Top of Record set
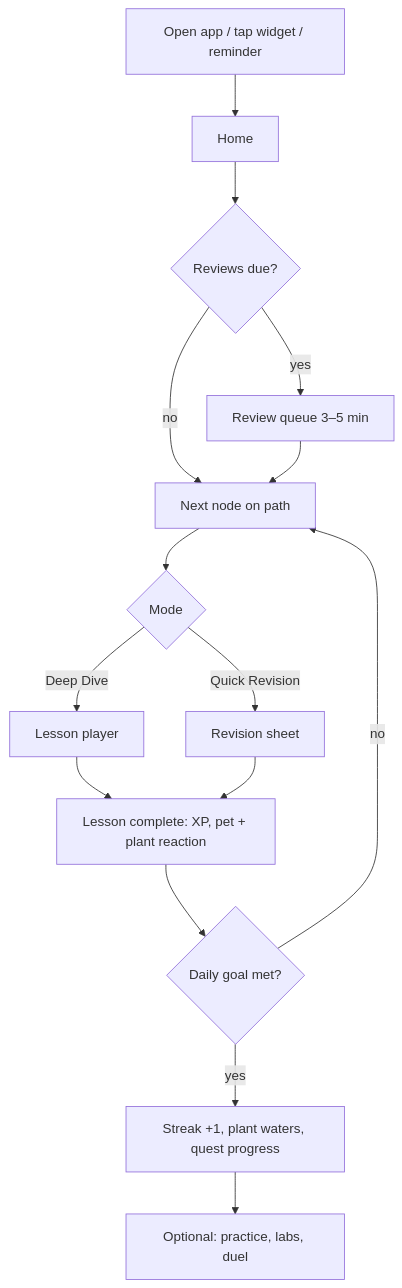
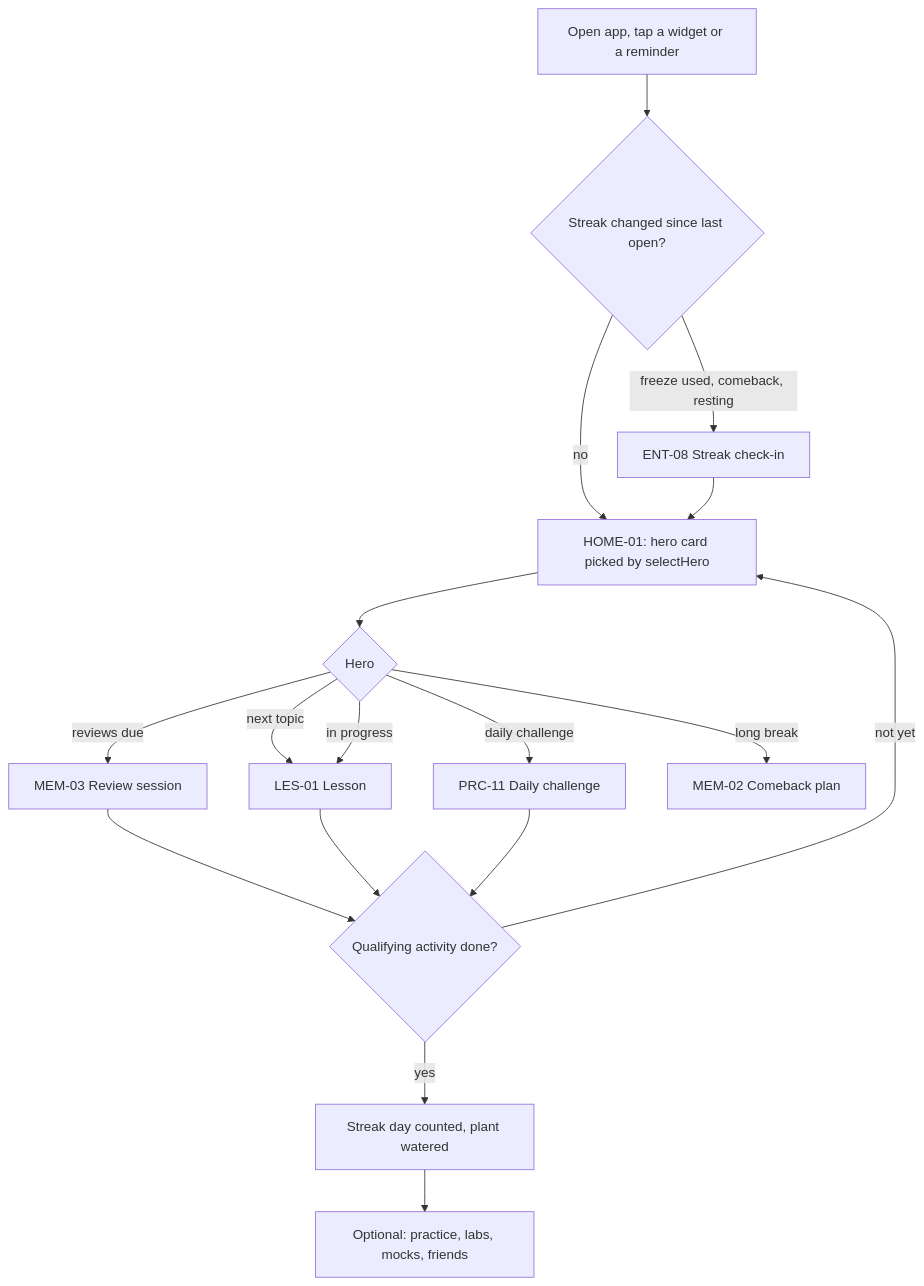
Before and after one commit to saksham1991999/smriti: the fourth of 9 diagrams in docs/APP_FLOW.md, drawn with Mermaid. The commit also changed other lines of this file and 17 other files, not shown here.

First line of the commit message:
Add area mocks, rewrite APP_FLOW and UX_FLOW as indexes, add shared components

````diff
--- a/docs/APP_FLOW.md
+++ b/docs/APP_FLOW.md
@@ -108,17 +148,19 @@
 ```mermaid
 flowchart TD
-  Open[Open app / tap widget / reminder] --> Home
-  Home --> Due{Reviews due?}
-  Due -->|yes| Rev[Review queue 3–5 min]
-  Due -->|no| Next
-  Rev --> Next[Next node on path]
-  Next --> Mode{Mode}
-  Mode -->|Deep Dive| DD[Lesson player]
-  Mode -->|Quick Revision| QR[Revision sheet]
-  DD --> Done[Lesson complete: XP, pet + plant reaction]
-  QR --> Done
-  Done --> Goal{Daily goal met?}
-  Goal -->|no| Next
-  Goal -->|yes| Celebrate[Streak +1, plant waters, quest progress]
-  Celebrate --> Optional[Optional: practice, labs, duel]
+  Open[Open app, tap a widget or a reminder] --> Chk{Streak changed since last open?}
+  Chk -->|freeze used, comeback, resting| E8[ENT-08 Streak check-in]
+  Chk -->|no| Home
+  E8 --> Home[HOME-01: hero card picked by selectHero]
+  Home --> Hero{Hero}
+  Hero -->|reviews due| Rev[MEM-03 Review session]
+  Hero -->|next topic| Les[LES-01 Lesson]
+  Hero -->|in progress| Les
+  Hero -->|daily challenge| DC[PRC-11 Daily challenge]
+  Hero -->|long break| CB[MEM-02 Comeback plan]
+  Rev --> Q{Qualifying activity done?}
+  Les --> Q
+  DC --> Q
+  Q -->|yes| Day[Streak day counted, plant watered]
+  Q -->|not yet| Home
+  Day --> More[Optional: practice, labs, mocks, friends]
 ```
````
Bottom of Record set
> What to produce
Could you write out, exactly as they stand, only the lines above that begin at the line with "flowchart TD" and stop after the line with "practice, labs, duel]"?

> The completed task
 flowchart TD
-  Open[Open app / tap widget / reminder] --> Home
-  Home --> Due{Reviews due?}
-  Due -->|yes| Rev[Review queue 3–5 min]
-  Due -->|no| Next
-  Rev --> Next[Next node on path]
-  Next --> Mode{Mode}
-  Mode -->|Deep Dive| DD[Lesson player]
-  Mode -->|Quick Revision| QR[Revision sheet]
-  DD --> Done[Lesson complete: XP, pet + plant reaction]
-  QR --> Done
-  Done --> Goal{Daily goal met?}
-  Goal -->|no| Next
-  Goal -->|yes| Celebrate[Streak +1, plant waters, quest progress]
-  Celebrate --> Optional[Optional: practice, labs, duel]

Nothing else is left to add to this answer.